I have come up with a concept.  It isn’t unique or even entirely original, but it is certainly bold.  And why not be bold?  Don’t a lot of great things happen that way?  I’ve decided to promote an annual worldwide event to honor Camellia sinensis and all those who work so hard to bring this versatile, labor-intensive wonder to our tables and to our awareness.  The first event will be May 8, 2011.  This post is about the process of “creating” this special day.

For a little over a year, I have been organizing face-to-face tea group activities in San Diego.  I recently started tea activities in San Francisco.  I plan to start in the greater Los Angeles area this summer.  The groups all have the same basic mission – to create community through tea, to help people learn about tea, and to support tea businesses, especially the local ones.  An unspoken mission is to promote tea education by anyone so inclined.

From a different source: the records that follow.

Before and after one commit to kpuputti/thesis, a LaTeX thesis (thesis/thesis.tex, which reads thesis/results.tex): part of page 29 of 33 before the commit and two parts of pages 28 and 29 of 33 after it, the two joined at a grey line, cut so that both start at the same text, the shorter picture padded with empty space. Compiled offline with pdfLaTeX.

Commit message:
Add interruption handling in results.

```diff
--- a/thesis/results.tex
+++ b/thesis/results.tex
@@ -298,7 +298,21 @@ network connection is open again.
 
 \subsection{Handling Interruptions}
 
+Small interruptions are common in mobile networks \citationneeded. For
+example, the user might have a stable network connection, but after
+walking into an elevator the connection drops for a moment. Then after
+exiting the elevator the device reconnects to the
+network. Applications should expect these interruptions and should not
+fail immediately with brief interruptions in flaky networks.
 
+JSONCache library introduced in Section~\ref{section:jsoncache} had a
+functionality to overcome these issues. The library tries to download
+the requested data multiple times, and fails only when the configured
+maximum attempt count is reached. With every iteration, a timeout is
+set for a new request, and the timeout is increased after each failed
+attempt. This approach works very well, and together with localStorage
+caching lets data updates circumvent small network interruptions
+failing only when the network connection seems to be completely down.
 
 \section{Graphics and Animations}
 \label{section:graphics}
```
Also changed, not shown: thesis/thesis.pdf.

Like most Meetup organizers, I belong to some Meetup groups myself.  One of them is composed of almost 600 group organizers in the San Francisco Bay Area.  The first activity I attended was a presentation in Silicon Valley by Scott Heiferman, a CEO and co-founder of Meetup, and his associate Andres Glusman, a Strategy VP.  They had come to Silicon Valley from New York and found the time to meet with the group to introduce a brand new feature called “Meetup Everywhere”.

Meetup Everywhere” allows organizers to schedule face-to-face events all over the world on the same day, allowing me to use this feature to easily expand my mission with tea worldwide.  I still needed to give the day a title and choose the date. I did some online searches to learn what special days have already been set aside for tea.

International Tea Day” has been celebrated on December 15 since 2005.  This day is mainly celebrated in the tea-producing areas of Africa, South Asia, and Southeast Asia, where tea laborers often live at or under the poverty level.  The objectives of “International Tea Day” strongly emphasize unionization and governmental regulation of the tea trades.  There is a focus on improving the quality of life of tea workers and improving the position of small tea growers relative to the large corporate growers.  Another emphasis is to bring Fair Trade-certified and ethically produced tea to consumers in our increasingly global economy.

Another day that celebrates tea is “World Tea Appreciation Day”, also referred to simply as “Tea Appreciation Day”.  In 2005, Steven R. Jones traced the origins of this day on the Tea Arts blog to a Taiwan Wu-Wo Tea Mother’s Day “Family Tea Celebration” held in early May that dates back to 1991.  He wrote that by 2005, the day had taken on a broader meaning to include any kind of tea party, even one that included people who did not know each other.  Since it is not widely known, I will explain here that in Wu-Wo Tea, the goal is to reach a meditative state that lacks mental, physical, and emotional attachment. It is an egalitarian ceremony where participants rotate around to serve several others in the group rather than a single tea master serving everyone from a central position of control.  I got a rare opportunity to participate in a Wu-Wo Tea ceremony at the 2009 Northwest Tea Festival in Seattle.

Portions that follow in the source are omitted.